● **WORK REQUEST**
Throughout the material, some lines may have the word "title". Count them and give the number only.

● **RECORDS**
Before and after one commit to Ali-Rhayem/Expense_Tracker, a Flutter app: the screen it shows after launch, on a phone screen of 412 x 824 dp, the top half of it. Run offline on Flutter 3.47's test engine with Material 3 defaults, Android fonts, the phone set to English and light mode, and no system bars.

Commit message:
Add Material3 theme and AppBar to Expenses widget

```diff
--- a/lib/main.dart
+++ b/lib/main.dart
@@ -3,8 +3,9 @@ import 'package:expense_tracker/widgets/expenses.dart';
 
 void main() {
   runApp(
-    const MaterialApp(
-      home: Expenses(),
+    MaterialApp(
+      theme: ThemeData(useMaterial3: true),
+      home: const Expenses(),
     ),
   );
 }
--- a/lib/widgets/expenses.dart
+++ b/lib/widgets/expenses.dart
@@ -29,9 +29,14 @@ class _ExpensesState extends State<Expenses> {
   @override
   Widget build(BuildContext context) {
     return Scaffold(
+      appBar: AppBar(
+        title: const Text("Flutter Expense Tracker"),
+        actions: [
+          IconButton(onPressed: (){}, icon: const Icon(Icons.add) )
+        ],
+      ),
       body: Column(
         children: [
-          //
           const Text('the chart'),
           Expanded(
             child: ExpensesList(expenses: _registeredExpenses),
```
---
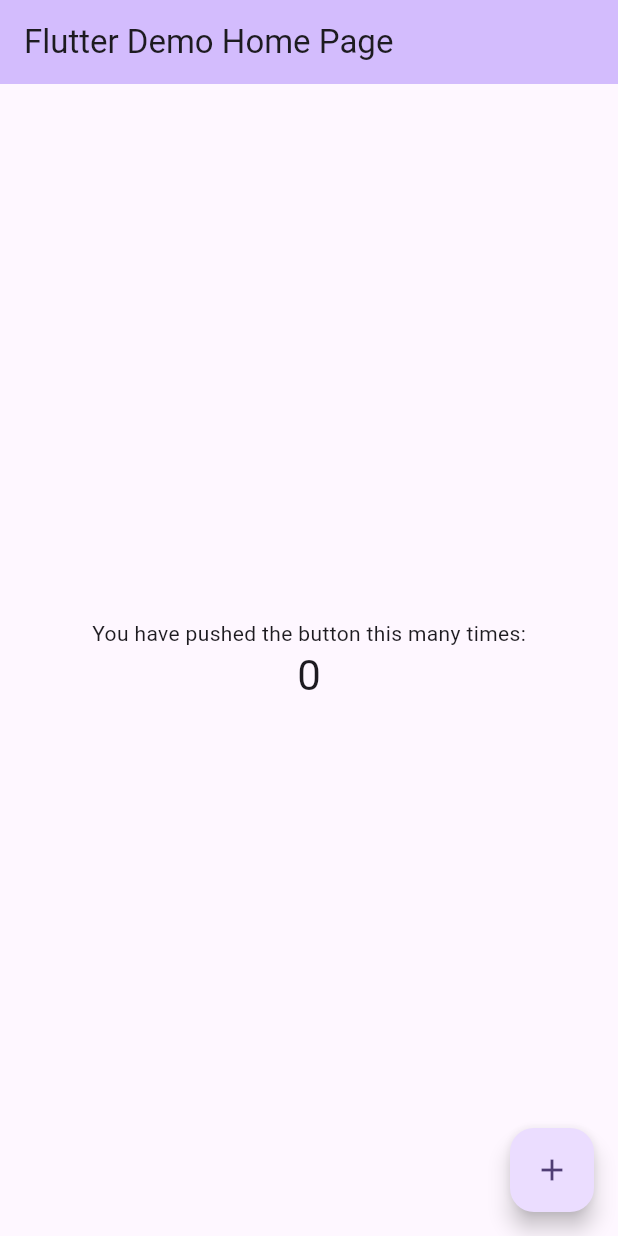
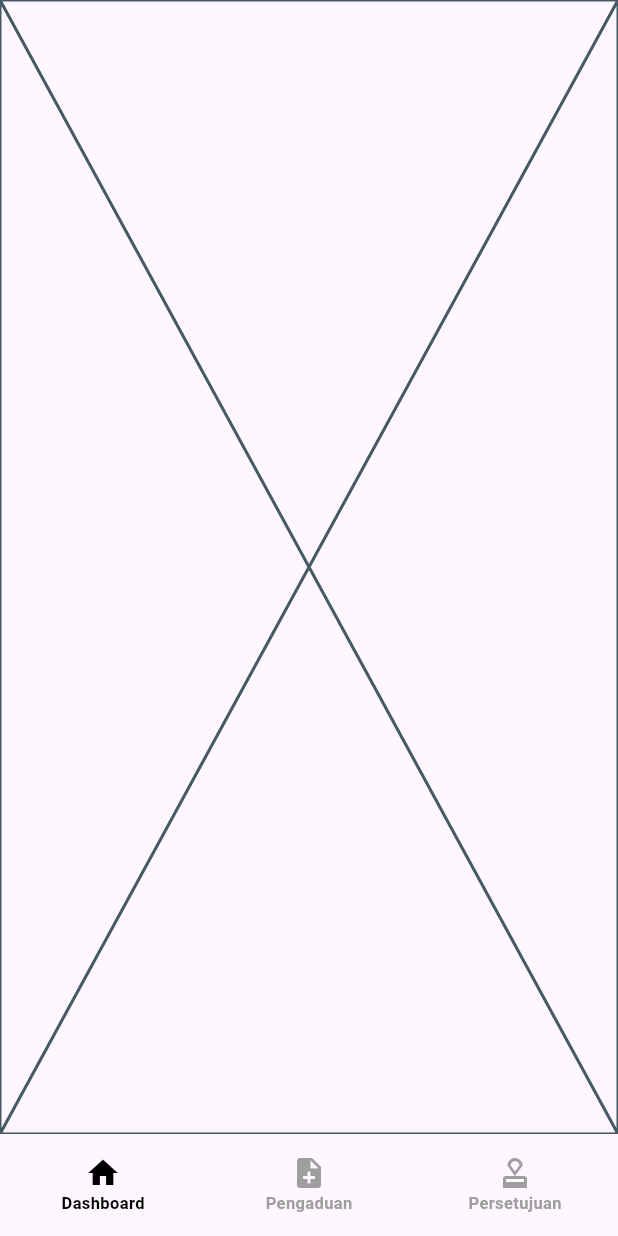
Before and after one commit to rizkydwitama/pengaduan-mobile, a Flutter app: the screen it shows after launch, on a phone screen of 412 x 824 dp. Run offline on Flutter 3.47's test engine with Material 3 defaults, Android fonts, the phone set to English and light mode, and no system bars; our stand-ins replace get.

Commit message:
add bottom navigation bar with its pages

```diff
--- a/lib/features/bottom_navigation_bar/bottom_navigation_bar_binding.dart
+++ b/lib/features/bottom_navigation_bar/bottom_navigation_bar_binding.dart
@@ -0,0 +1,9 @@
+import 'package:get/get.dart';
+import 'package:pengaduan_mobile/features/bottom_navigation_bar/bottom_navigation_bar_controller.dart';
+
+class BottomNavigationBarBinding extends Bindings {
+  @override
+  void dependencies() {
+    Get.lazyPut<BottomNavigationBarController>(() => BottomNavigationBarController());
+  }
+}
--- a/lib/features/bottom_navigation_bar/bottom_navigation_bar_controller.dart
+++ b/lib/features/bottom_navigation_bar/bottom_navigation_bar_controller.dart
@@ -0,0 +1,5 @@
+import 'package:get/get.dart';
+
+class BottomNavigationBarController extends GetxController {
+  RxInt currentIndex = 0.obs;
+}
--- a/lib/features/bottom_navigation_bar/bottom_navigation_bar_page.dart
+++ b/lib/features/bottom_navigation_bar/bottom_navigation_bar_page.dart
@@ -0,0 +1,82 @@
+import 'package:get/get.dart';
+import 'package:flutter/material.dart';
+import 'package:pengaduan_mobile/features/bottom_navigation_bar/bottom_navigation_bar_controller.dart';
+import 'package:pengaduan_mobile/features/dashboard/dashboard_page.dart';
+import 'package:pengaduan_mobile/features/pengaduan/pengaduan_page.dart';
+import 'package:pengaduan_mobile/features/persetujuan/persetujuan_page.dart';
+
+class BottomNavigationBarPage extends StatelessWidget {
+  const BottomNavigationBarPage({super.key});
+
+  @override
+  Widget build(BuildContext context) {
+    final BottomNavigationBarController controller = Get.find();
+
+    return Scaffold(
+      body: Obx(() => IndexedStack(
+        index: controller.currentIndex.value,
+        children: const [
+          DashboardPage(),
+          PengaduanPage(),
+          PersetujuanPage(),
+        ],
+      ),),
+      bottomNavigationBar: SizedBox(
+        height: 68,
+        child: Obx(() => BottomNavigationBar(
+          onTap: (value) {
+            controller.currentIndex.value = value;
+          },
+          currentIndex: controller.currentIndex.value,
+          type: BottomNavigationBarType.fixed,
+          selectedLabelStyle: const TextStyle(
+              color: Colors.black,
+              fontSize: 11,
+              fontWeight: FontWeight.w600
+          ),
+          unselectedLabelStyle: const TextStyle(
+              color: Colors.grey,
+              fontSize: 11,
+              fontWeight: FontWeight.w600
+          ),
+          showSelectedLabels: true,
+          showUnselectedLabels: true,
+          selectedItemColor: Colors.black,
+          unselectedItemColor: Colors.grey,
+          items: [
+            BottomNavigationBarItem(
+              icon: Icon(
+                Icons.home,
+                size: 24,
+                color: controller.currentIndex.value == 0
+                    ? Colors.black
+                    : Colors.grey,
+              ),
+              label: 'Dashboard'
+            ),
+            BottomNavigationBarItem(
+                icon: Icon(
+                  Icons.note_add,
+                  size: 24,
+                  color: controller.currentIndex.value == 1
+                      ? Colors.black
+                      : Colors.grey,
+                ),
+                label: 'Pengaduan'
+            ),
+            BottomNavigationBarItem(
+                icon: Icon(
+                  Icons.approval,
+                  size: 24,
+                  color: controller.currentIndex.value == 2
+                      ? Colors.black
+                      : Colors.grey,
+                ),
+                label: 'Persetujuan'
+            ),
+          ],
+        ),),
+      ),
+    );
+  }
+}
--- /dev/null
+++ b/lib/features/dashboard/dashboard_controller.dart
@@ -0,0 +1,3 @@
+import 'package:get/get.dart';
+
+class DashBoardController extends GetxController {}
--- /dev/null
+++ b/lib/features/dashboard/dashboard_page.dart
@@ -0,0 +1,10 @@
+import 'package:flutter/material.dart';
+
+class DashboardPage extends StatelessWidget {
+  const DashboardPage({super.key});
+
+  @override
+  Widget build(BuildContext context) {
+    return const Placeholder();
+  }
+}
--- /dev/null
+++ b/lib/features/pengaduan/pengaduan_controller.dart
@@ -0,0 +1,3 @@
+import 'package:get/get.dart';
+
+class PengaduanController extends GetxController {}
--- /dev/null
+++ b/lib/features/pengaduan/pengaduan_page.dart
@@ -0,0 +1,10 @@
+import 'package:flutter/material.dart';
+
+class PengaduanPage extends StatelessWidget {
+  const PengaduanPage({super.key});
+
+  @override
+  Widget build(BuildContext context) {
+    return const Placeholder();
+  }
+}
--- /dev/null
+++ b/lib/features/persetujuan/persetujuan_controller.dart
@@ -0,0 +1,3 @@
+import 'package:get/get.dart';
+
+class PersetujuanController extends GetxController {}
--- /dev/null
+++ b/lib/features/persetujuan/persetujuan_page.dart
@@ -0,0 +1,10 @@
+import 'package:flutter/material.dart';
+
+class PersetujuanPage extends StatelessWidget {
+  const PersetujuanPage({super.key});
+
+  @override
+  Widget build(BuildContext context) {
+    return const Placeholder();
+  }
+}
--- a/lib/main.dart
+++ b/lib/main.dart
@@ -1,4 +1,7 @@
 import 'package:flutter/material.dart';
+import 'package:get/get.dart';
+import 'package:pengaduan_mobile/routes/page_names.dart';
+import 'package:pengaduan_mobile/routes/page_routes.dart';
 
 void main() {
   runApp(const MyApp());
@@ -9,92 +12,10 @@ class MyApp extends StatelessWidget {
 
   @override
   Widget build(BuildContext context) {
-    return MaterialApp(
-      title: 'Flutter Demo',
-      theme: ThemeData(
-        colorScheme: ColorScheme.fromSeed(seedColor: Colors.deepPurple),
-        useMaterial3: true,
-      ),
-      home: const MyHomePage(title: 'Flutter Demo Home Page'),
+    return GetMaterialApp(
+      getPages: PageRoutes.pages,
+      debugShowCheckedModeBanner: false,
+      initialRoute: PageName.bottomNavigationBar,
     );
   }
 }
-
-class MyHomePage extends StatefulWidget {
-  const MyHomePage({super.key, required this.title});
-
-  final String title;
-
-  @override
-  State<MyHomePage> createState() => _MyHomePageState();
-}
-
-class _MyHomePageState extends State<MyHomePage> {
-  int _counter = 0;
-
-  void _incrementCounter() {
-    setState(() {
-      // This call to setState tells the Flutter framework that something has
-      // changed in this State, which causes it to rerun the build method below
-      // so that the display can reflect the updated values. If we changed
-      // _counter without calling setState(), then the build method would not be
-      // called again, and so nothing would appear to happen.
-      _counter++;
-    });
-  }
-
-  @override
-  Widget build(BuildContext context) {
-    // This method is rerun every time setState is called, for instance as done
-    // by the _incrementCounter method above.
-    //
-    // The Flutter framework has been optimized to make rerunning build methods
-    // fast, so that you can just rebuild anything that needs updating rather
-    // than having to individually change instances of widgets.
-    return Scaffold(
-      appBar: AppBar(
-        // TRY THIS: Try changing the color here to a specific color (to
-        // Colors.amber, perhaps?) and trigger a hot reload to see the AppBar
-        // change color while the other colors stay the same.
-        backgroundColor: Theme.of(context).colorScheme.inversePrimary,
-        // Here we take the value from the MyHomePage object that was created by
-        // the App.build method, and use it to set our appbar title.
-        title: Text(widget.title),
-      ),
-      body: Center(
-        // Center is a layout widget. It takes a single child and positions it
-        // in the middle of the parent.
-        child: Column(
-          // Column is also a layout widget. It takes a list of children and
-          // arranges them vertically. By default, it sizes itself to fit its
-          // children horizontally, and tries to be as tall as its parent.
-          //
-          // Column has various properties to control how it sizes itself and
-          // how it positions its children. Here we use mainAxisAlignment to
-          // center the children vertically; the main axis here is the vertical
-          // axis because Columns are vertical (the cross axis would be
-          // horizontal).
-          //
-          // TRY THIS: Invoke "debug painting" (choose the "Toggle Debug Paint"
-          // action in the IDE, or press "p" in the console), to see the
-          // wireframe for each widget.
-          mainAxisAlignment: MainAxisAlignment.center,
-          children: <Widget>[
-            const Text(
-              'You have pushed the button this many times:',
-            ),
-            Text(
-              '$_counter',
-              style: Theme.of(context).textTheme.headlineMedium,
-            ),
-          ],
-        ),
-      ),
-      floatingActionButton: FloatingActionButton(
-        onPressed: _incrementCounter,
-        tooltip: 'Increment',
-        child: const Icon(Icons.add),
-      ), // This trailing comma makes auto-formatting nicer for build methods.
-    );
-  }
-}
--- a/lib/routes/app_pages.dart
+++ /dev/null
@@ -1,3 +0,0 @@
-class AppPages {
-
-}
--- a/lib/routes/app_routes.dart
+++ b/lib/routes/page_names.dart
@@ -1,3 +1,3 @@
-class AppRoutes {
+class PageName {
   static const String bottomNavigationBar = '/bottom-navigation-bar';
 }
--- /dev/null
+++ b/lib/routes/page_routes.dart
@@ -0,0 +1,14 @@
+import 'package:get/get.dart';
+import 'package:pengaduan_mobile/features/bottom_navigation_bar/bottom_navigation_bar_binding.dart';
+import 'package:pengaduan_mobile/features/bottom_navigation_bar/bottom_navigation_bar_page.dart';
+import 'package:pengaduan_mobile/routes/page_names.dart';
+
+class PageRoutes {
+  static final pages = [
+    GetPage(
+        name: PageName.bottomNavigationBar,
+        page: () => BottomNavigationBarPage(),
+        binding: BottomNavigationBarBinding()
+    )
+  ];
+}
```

● **SOLUTION FOR THIS TASK**
7